[Front-end code edit data]

....

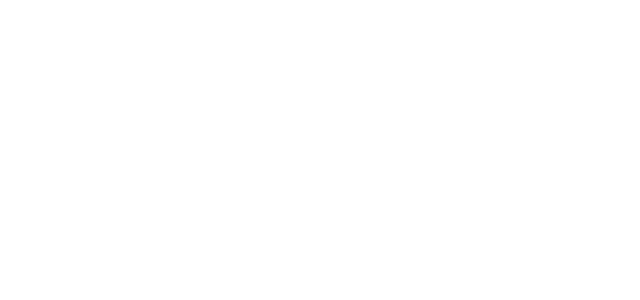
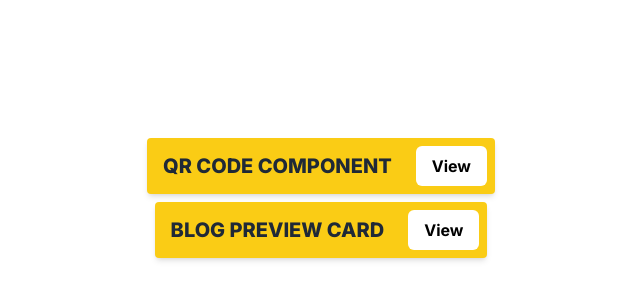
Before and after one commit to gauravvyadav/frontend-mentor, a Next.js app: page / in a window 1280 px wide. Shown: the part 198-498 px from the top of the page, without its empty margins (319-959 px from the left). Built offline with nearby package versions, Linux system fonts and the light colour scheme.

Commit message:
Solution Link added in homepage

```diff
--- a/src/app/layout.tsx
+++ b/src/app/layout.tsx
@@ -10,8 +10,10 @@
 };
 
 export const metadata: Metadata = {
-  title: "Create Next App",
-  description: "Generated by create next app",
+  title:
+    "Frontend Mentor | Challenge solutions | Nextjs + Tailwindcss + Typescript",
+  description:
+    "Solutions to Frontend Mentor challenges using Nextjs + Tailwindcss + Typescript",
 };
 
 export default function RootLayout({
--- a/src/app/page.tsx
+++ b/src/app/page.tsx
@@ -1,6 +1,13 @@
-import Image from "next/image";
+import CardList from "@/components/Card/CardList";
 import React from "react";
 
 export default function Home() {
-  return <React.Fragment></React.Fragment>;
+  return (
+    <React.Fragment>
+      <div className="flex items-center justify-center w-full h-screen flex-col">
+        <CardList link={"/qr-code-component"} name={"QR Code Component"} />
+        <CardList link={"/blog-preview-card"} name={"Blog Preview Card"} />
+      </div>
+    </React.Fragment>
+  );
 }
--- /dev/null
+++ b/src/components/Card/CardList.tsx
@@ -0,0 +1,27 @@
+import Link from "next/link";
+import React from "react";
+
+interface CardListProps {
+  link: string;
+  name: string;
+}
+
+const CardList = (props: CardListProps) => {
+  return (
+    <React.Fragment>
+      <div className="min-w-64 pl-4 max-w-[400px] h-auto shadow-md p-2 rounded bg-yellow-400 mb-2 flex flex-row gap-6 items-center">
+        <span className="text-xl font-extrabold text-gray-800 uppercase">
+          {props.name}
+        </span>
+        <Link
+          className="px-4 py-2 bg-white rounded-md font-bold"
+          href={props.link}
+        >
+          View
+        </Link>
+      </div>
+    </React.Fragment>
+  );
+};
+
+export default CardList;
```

....

## What you will do
On how many lines of the data does "export" appear? Give only that number.

## Worked solution
4